---------- PROVIDED RECORDS

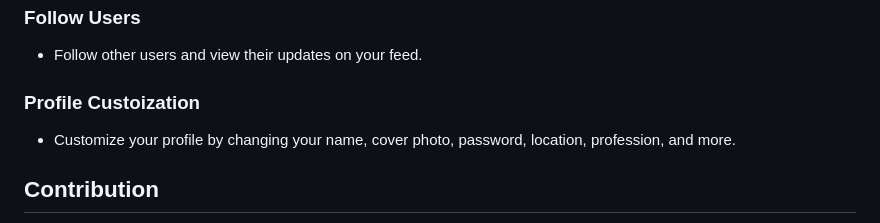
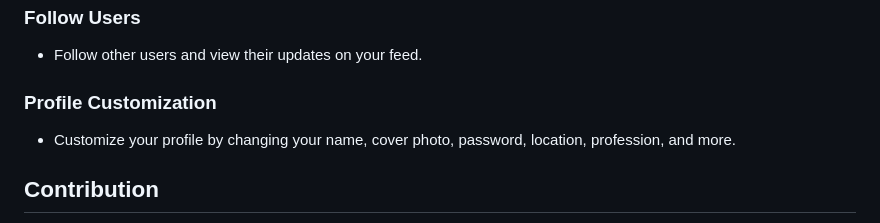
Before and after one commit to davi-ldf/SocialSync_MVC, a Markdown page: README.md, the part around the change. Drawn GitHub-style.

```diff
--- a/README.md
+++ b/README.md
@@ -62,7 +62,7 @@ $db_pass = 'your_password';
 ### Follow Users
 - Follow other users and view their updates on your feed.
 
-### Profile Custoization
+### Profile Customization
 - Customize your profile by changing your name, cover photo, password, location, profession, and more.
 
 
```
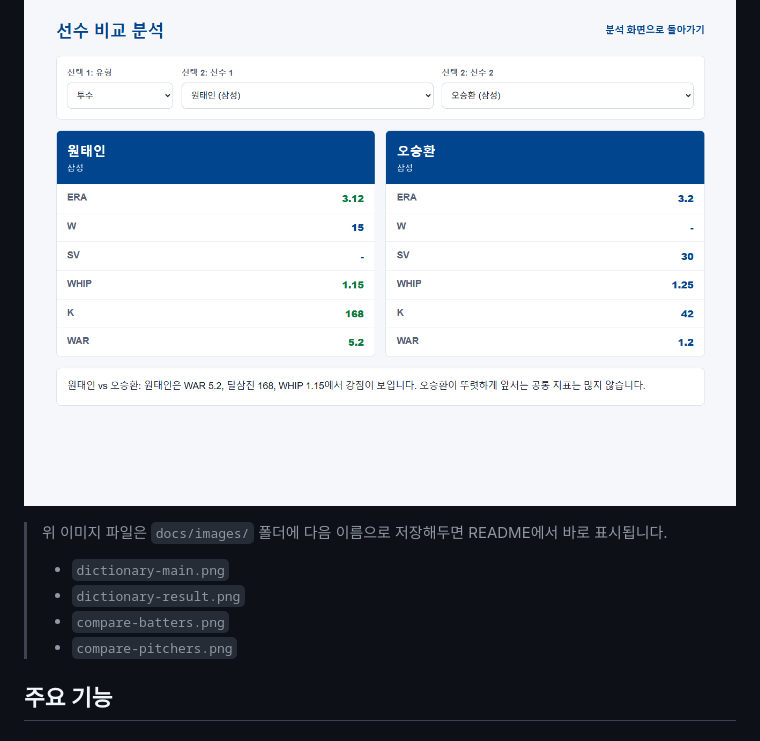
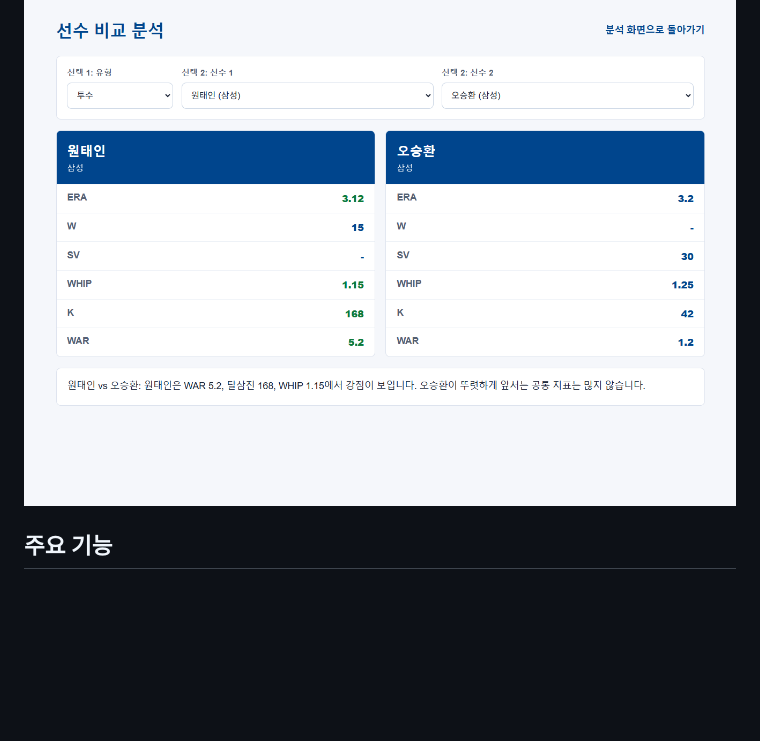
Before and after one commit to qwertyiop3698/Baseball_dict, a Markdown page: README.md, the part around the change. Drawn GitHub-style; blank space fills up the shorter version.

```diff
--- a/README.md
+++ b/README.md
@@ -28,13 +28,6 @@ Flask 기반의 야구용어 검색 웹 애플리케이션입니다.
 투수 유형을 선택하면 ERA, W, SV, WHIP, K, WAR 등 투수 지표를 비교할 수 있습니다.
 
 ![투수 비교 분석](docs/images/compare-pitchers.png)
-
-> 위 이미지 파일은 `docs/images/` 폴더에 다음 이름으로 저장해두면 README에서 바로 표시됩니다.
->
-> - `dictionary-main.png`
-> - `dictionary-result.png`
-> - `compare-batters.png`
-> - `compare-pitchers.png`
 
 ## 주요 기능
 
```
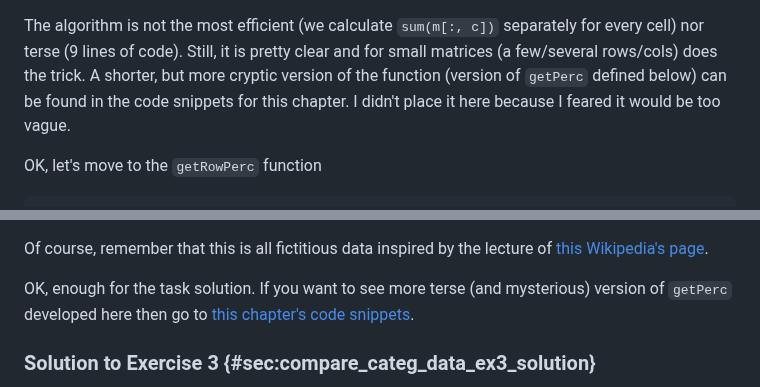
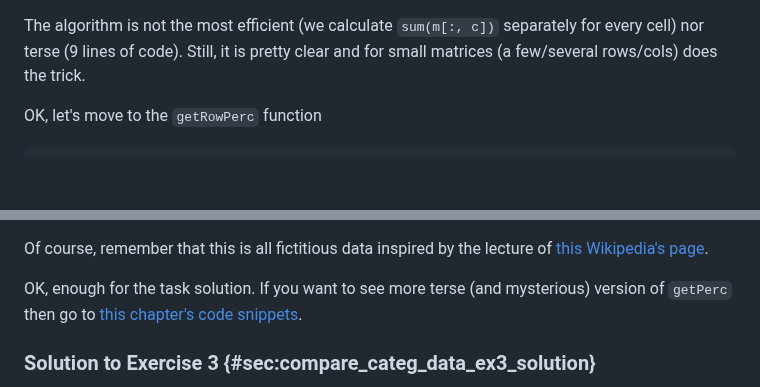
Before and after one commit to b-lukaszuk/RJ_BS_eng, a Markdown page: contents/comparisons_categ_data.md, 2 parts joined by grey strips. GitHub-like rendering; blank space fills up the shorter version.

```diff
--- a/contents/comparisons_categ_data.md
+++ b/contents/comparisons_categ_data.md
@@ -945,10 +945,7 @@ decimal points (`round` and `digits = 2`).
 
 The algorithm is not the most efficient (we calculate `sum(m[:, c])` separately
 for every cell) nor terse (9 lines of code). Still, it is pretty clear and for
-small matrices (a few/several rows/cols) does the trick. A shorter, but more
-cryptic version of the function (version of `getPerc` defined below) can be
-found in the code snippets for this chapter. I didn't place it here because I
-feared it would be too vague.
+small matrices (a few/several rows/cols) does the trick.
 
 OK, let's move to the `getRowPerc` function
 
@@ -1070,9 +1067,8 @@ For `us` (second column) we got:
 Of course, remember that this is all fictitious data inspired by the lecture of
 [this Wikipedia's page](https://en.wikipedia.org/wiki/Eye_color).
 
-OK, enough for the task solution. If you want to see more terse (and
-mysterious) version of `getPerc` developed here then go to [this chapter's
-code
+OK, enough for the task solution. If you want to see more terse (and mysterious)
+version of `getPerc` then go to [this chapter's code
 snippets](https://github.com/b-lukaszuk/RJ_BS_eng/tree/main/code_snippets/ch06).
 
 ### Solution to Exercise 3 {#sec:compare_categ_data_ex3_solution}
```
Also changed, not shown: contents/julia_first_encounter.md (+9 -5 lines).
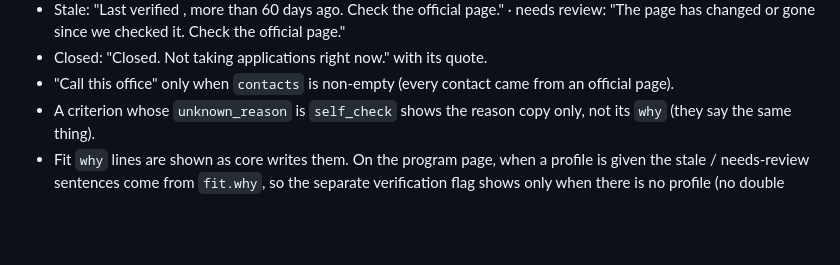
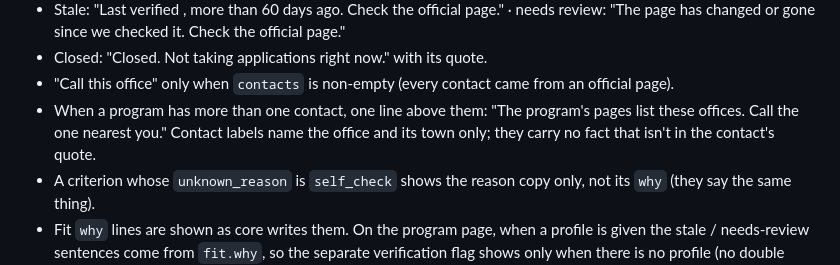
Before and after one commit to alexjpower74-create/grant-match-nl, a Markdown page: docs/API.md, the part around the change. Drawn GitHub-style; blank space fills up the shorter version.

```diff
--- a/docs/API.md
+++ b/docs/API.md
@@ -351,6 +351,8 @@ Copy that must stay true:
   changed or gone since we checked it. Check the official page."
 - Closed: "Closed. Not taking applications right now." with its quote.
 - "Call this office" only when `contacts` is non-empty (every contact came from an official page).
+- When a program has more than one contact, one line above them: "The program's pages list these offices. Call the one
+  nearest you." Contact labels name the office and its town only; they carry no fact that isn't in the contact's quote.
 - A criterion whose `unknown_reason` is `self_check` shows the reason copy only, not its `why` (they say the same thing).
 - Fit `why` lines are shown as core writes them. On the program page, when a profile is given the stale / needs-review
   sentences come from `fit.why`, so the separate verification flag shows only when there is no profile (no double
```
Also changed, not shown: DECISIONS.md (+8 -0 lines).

--------------------

The entries should be reproduced word for word, pictures omitted.

Before and after one commit to davi-ldf/SocialSync_MVC, a Markdown page: README.md, the part around the change. Drawn GitHub-style.

```diff
--- a/README.md
+++ b/README.md
@@ -62,7 +62,7 @@ $db_pass = 'your_password';
 ### Follow Users
 - Follow other users and view their updates on your feed.
 
-### Profile Custoization
+### Profile Customization
 - Customize your profile by changing your name, cover photo, password, location, profession, and more.
 
 
```
Before and after one commit to qwertyiop3698/Baseball_dict, a Markdown page: README.md, the part around the change. Drawn GitHub-style; blank space fills up the shorter version.

```diff
--- a/README.md
+++ b/README.md
@@ -28,13 +28,6 @@ Flask 기반의 야구용어 검색 웹 애플리케이션입니다.
 투수 유형을 선택하면 ERA, W, SV, WHIP, K, WAR 등 투수 지표를 비교할 수 있습니다.
 
 ![투수 비교 분석](docs/images/compare-pitchers.png)
-
-> 위 이미지 파일은 `docs/images/` 폴더에 다음 이름으로 저장해두면 README에서 바로 표시됩니다.
->
-> - `dictionary-main.png`
-> - `dictionary-result.png`
-> - `compare-batters.png`
-> - `compare-pitchers.png`
 
 ## 주요 기능
 
```
Before and after one commit to b-lukaszuk/RJ_BS_eng, a Markdown page: contents/comparisons_categ_data.md, 2 parts joined by grey strips. GitHub-like rendering; blank space fills up the shorter version.

```diff
--- a/contents/comparisons_categ_data.md
+++ b/contents/comparisons_categ_data.md
@@ -945,10 +945,7 @@ decimal points (`round` and `digits = 2`).
 
 The algorithm is not the most efficient (we calculate `sum(m[:, c])` separately
 for every cell) nor terse (9 lines of code). Still, it is pretty clear and for
-small matrices (a few/several rows/cols) does the trick. A shorter, but more
-cryptic version of the function (version of `getPerc` defined below) can be
-found in the code snippets for this chapter. I didn't place it here because I
-feared it would be too vague.
+small matrices (a few/several rows/cols) does the trick.
 
 OK, let's move to the `getRowPerc` function
 
@@ -1070,9 +1067,8 @@ For `us` (second column) we got:
 Of course, remember that this is all fictitious data inspired by the lecture of
 [this Wikipedia's page](https://en.wikipedia.org/wiki/Eye_color).
 
-OK, enough for the task solution. If you want to see more terse (and
-mysterious) version of `getPerc` developed here then go to [this chapter's
-code
+OK, enough for the task solution. If you want to see more terse (and mysterious)
+version of `getPerc` then go to [this chapter's code
 snippets](https://github.com/b-lukaszuk/RJ_BS_eng/tree/main/code_snippets/ch06).
 
 ### Solution to Exercise 3 {#sec:compare_categ_data_ex3_solution}
```
Also changed, not shown: contents/julia_first_encounter.md (+9 -5 lines).
Before and after one commit to alexjpower74-create/grant-match-nl, a Markdown page: docs/API.md, the part around the change. Drawn GitHub-style; blank space fills up the shorter version.

```diff
--- a/docs/API.md
+++ b/docs/API.md
@@ -351,6 +351,8 @@ Copy that must stay true:
   changed or gone since we checked it. Check the official page."
 - Closed: "Closed. Not taking applications right now." with its quote.
 - "Call this office" only when `contacts` is non-empty (every contact came from an official page).
+- When a program has more than one contact, one line above them: "The program's pages list these offices. Call the one
+  nearest you." Contact labels name the office and its town only; they carry no fact that isn't in the contact's quote.
 - A criterion whose `unknown_reason` is `self_check` shows the reason copy only, not its `why` (they say the same thing).
 - Fit `why` lines are shown as core writes them. On the program page, when a profile is given the stale / needs-review
   sentences come from `fit.why`, so the separate verification flag shows only when there is no profile (no double
```
Also changed, not shown: DECISIONS.md (+8 -0 lines).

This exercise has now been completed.